▶ [WORK ITEM]:
List all lines of the data that include the string "zamiast".

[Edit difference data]
____________________
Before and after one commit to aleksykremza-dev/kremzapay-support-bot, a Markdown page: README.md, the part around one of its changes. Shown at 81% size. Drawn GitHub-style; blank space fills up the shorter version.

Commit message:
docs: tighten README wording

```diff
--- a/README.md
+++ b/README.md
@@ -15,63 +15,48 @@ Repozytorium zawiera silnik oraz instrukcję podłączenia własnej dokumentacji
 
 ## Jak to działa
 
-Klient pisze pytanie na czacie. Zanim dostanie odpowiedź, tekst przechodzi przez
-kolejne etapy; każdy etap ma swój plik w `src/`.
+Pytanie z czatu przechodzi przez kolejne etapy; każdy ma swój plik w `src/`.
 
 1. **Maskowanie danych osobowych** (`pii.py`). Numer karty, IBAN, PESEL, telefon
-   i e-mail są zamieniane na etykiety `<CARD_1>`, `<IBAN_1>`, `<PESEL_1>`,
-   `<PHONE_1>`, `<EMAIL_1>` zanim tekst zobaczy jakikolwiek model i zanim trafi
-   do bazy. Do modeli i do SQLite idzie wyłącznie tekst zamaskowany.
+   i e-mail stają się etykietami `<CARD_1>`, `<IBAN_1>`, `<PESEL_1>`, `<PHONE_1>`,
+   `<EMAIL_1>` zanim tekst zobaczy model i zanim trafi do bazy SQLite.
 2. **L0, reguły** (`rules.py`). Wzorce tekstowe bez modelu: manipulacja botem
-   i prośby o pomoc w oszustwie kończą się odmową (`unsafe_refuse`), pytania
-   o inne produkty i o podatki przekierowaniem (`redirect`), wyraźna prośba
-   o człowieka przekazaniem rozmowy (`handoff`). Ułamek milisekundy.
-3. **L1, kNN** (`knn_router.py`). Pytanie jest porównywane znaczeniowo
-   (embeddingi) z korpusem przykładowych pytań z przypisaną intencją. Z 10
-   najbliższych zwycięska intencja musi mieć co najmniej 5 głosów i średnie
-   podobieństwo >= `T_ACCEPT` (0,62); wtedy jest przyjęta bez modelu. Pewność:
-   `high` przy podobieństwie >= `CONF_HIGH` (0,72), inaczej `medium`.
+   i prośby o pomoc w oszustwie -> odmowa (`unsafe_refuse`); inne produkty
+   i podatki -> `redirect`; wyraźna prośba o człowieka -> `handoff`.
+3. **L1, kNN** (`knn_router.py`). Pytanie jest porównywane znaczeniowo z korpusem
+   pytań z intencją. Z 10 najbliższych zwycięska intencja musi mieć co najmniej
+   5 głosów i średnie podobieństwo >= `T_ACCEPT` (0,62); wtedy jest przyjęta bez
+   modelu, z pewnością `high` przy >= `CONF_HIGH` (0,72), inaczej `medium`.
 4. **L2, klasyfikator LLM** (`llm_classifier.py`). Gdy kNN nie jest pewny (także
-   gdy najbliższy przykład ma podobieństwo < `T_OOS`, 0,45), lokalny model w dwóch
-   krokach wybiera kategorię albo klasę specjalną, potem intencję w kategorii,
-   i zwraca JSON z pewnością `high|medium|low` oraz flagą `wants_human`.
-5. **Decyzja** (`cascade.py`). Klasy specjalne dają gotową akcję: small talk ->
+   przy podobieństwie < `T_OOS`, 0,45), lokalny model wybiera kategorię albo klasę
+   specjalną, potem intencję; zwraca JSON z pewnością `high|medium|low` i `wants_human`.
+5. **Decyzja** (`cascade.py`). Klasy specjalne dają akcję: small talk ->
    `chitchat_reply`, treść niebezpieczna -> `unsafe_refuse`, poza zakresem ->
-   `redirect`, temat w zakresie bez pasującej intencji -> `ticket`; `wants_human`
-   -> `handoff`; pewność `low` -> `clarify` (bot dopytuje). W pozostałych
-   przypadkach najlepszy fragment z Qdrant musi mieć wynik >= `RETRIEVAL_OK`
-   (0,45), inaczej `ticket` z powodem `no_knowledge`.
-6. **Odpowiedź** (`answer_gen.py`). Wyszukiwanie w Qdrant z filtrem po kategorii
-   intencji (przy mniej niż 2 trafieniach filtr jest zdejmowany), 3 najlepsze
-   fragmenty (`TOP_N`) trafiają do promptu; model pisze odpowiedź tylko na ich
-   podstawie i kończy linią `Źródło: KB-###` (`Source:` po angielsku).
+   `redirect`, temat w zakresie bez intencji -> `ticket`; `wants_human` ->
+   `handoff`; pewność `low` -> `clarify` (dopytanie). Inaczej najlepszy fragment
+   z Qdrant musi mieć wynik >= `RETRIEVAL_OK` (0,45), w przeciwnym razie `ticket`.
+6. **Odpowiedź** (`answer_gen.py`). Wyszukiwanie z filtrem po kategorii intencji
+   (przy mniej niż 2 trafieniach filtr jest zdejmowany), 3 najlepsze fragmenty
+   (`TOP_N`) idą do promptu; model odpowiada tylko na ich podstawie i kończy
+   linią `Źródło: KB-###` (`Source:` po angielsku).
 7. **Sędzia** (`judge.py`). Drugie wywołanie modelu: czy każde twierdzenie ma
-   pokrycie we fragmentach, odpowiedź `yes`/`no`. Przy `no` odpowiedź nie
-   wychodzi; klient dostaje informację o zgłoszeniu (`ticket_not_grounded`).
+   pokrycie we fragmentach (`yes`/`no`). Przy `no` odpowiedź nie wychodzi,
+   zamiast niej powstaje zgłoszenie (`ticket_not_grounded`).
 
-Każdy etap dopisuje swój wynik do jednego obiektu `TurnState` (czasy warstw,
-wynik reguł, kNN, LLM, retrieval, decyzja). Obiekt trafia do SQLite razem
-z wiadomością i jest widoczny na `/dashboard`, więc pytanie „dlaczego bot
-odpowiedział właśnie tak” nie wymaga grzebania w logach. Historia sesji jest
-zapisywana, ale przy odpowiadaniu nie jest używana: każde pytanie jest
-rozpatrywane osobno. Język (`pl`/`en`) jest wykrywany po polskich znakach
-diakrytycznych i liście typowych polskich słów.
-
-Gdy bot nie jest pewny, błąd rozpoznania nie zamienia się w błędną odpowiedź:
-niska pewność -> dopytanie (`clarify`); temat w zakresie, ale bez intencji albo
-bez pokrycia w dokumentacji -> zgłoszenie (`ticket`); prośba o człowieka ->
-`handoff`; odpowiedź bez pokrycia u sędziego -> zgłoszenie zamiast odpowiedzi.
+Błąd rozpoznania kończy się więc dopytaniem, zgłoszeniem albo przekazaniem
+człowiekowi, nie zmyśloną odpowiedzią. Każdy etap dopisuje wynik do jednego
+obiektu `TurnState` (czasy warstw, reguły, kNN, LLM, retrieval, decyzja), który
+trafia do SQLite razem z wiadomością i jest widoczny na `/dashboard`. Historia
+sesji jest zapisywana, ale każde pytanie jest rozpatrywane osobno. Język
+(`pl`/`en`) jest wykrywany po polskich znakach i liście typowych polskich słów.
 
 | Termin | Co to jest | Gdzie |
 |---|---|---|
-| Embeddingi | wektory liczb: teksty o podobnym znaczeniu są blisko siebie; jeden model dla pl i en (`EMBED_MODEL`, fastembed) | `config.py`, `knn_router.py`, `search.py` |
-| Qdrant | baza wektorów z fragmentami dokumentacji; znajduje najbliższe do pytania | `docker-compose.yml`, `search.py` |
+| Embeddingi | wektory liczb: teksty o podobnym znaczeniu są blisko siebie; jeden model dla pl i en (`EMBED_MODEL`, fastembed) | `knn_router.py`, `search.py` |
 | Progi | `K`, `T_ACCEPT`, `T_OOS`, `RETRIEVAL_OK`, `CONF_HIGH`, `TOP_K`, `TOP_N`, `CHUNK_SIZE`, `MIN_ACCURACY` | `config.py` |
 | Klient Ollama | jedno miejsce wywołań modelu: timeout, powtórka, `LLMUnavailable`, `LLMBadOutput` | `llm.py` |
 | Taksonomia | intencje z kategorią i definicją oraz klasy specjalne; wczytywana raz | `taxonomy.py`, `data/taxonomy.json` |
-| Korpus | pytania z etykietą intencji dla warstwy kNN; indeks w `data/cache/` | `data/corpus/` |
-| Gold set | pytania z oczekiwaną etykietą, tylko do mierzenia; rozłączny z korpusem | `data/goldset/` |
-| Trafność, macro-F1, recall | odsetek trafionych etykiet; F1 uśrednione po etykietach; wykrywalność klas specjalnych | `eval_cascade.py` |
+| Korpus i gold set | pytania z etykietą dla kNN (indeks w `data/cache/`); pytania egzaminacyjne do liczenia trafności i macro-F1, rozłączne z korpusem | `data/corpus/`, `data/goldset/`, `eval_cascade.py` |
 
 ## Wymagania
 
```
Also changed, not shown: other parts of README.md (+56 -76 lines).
____________________
▶ [OUTPUT]:
+   zamiast niej powstaje zgłoszenie (`ticket_not_grounded`).
-`handoff`; odpowiedź bez pokrycia u sędziego -> zgłoszenie zamiast odpowiedzi.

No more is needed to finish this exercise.